▶ [Records to process]
######

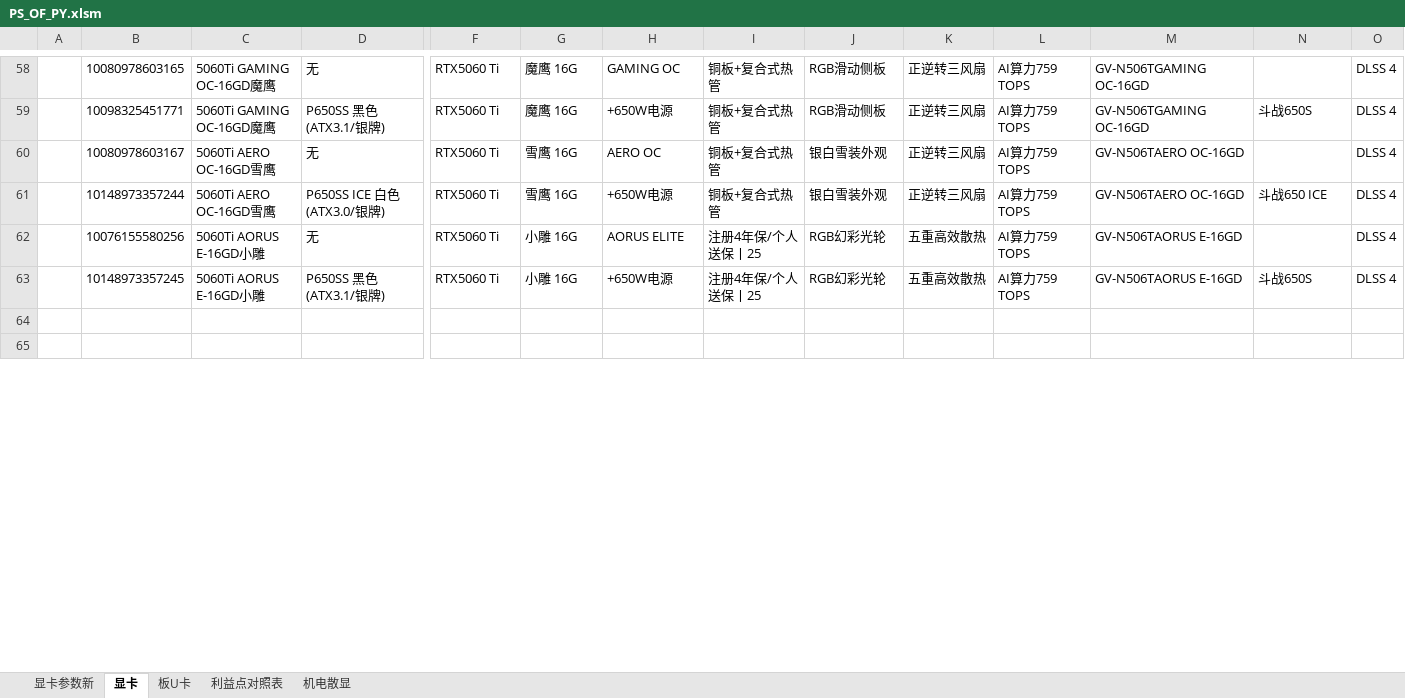
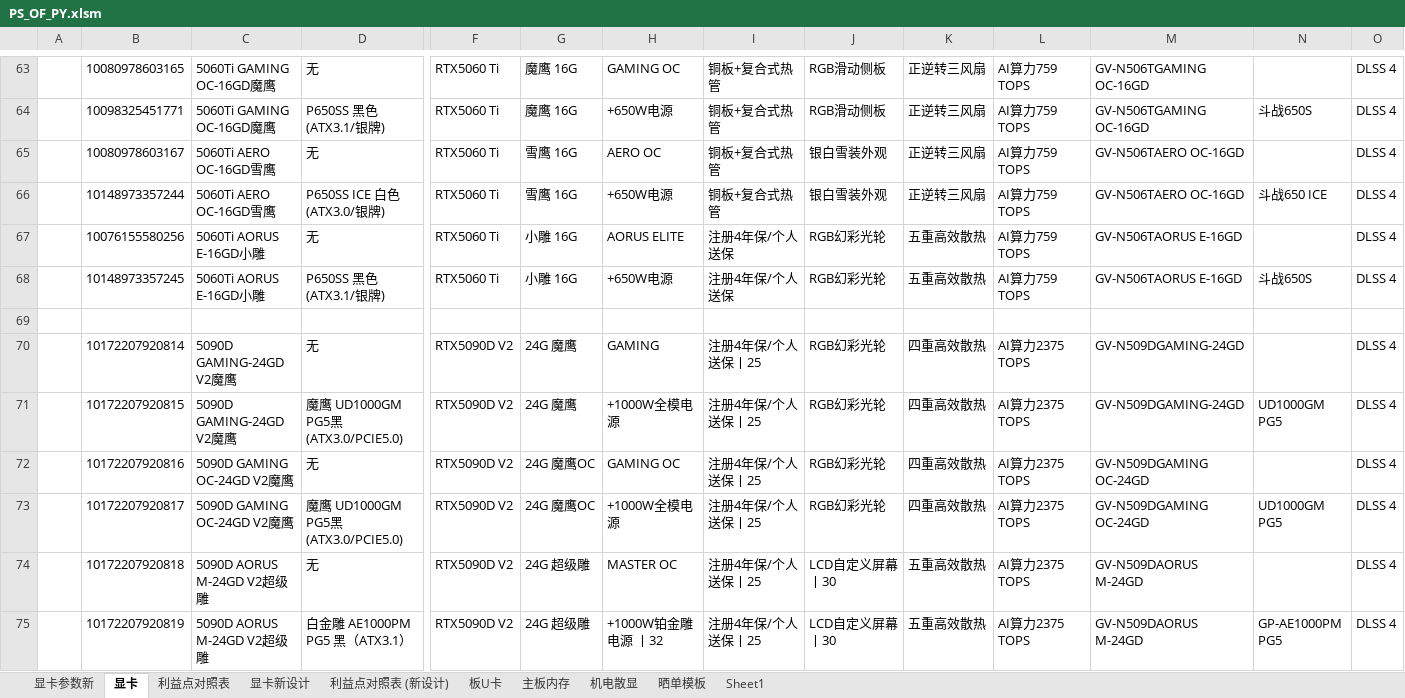
Before and after one commit to irx999/ps_of_py, an Excel workbook: PS_OF_PY.xlsm, sheet 显卡, drawn as a sheet; only a part is shown, gaps mark what is left out; the shorter side is filled out with more unchanged rows; values as stored, in another font and other column widths than the file's, no borders; charts and pictures and table styles not drawn; addresses are those after the commit; rows hold the shown columns only; the diff covers the shown part only; the diff names each change by its address in the sheet, - before the commit and + after, or states it on an @@ line.

```diff
--- a/PS_OF_PY.xlsm (sheet 显卡)
+++ b/PS_OF_PY.xlsm (sheet 显卡)
+sheet tab: 显卡新设计
+sheet tab: 利益点对照表 (新设计)
+sheet tab: 主板内存
+sheet tab: 晒单模板
+sheet tab: Sheet1
@@ sheet tab order changed: 显卡参数新 | 显卡 | 利益点对照表 | 显卡新设计 | 利益点对照表 (新设计) | 板U卡 | 主板内存 | 机电散显 | 晒单模板 | Sheet1 @@
-I67:I68: 注册4年保/个人送保丨25
+I67:I68: 注册4年保/个人送保
+row 69: (empty)
+row 70:  | 10172207920814 | 5090D GAMING-24GD V2魔鹰 | 无 | RTX5090D V2 | 24G 魔鹰 | GAMING | 注册4年保/个人送保丨25 | RGB幻彩光轮 | 四重高效散热 | AI算力2375 TOPS | GV-N509DGAMING-24GD |  | DLSS 4
+row 71:  | 10172207920815 | 5090D GAMING-24GD V2魔鹰 | 魔鹰 UD1000GM PG5黑(ATX3.0/PCIE5.0) | RTX5090D V2 | 24G 魔鹰 | +1000W全模电源 | 注册4年保/个人送保丨25 | RGB幻彩光轮 | 四重高效散热 | AI算力2375 TOPS | GV-N509DGAMING-24GD | UD1000GM PG5 | DLSS 4
+row 72:  | 10172207920816 | 5090D GAMING OC-24GD V2魔鹰 | 无 | RTX5090D V2 | 24G 魔鹰OC | GAMING OC | 注册4年保/个人送保丨25 | RGB幻彩光轮 | 四重高效散热 | AI算力2375 TOPS | GV-N509DGAMING OC-24GD |  | DLSS 4
+row 73:  | 10172207920817 | 5090D GAMING OC-24GD V2魔鹰 | 魔鹰 UD1000GM PG5黑(ATX3.0/PCIE5.0) | RTX5090D V2 | 24G 魔鹰OC | +1000W全模电源 | 注册4年保/个人送保丨25 | RGB幻彩光轮 | 四重高效散热 | AI算力2375 TOPS | GV-N509DGAMING OC-24GD | UD1000GM PG5 | DLSS 4
+row 74:  | 10172207920818 | 5090D AORUS M-24GD V2超级雕 | 无 | RTX5090D V2 | 24G 超级雕 | MASTER OC | 注册4年保/个人送保丨25 | LCD自定义屏幕丨30 | 五重高效散热 | AI算力2375 TOPS | GV-N509DAORUS M-24GD |  | DLSS 4
+row 75:  | 10172207920819 | 5090D AORUS M-24GD V2超级雕 | 白金雕 AE1000PM PG5 黑（ATX3.1） | RTX5090D V2 | 24G 超级雕 | +1000W铂金雕电源 丨32 | 注册4年保/个人送保丨25 | LCD自定义屏幕丨30 | 五重高效散热 | AI算力2375 TOPS | GV-N509DAORUS M-24GD | GP-AE1000PM PG5 | DLSS 4
```
Also changed, not shown: 25 added rows and 23 edited cells elsewhere in this sheet, sheet 机电散显, sheet 利益点对照表, sheet 显卡参数新, formulas that keep their value, charts or pictures, test.xlsm, 1 other file.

######

▶ [Task directions]
Look through the entries above; copy each line where the string "显卡参数新" appears.

▶ [Response area]
@@ sheet tab order changed: 显卡参数新 | 显卡 | 利益点对照表 | 显卡新设计 | 利益点对照表 (新设计) | 板U卡 | 主板内存 | 机电散显 | 晒单模板 | Sheet1 @@
Also changed, not shown: 25 added rows and 23 edited cells elsewhere in this sheet, sheet 机电散显, sheet 利益点对照表, sheet 显卡参数新, formulas that keep their value, charts or pictures, test.xlsm, 1 other file.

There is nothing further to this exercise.